The starting puzzles of this paper are two constraints on long-distance binding in Mandarin out of purpose clauses headed by qu 'go' or lai 'come'. First, long-distance binding is universally impossible out of purpose clauses headed by qu 'go'; this is argued to follow from a clash between the obligatory de se reading of the long-distance anaphor ziji 'self' (Pan 1997) and the impossibility of de se readings within the scope of qu. Second, long-distance binding is possible out of clauses headed by lai 'come' only if the binder is 3rd person. This latter puzzle is argued to be an instance of a more general Disjoint Reference Condition (DRC), which blocks ziji within the scope of lai/qu from being co-referent with lai/qu's "affected entity" hidden variable (an individual that is implicated to be affected by the purposive event within the scope of lai/qu). The DRC is analyzed as an instance of local binding (Heim 1994, Fox 2000), where the more local affected entity must bind ziji when it co-refers with the long-distance antecedent, even though such a configuration violates ziji's subject-orientation. It is demonstrated that the original lai puzzle can be understood as a violation of the DRC, once the empathic perspectival center of the sentence is syntactically represented.
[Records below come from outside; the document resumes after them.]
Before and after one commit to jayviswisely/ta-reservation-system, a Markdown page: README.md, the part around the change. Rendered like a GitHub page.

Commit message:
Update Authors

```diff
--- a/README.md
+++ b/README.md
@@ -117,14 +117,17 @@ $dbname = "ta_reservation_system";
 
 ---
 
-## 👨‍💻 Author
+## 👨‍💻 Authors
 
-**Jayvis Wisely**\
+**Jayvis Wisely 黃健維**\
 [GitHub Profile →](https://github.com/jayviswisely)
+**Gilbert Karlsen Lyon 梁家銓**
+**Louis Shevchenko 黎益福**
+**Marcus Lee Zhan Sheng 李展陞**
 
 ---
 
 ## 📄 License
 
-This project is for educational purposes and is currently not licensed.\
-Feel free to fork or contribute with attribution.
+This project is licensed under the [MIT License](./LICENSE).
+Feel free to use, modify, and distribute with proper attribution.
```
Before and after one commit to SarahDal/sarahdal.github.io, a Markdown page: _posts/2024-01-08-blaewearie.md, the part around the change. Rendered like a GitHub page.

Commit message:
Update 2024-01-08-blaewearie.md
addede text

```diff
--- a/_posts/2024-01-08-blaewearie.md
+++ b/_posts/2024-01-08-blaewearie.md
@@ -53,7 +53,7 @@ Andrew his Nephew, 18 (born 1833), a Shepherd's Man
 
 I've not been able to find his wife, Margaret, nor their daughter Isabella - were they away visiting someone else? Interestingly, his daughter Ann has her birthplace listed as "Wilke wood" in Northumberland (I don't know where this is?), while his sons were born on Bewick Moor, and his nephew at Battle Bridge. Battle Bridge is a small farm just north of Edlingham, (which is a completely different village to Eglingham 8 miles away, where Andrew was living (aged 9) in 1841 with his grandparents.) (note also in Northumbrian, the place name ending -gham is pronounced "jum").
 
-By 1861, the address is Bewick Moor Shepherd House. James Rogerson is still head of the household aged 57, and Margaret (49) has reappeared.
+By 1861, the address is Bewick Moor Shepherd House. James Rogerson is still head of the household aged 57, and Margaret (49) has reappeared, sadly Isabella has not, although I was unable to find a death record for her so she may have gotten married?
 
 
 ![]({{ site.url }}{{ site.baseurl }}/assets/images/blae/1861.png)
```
Finally, the local-binding account for the DRC is shown to correctly make more general predictions regarding long-distance binding blocking.
Proceedings of the 24th West Coast Conference on Formal Linguistics
edited by John Alderete, Chung-hye Han, and Alexei Kochetov
Table of contents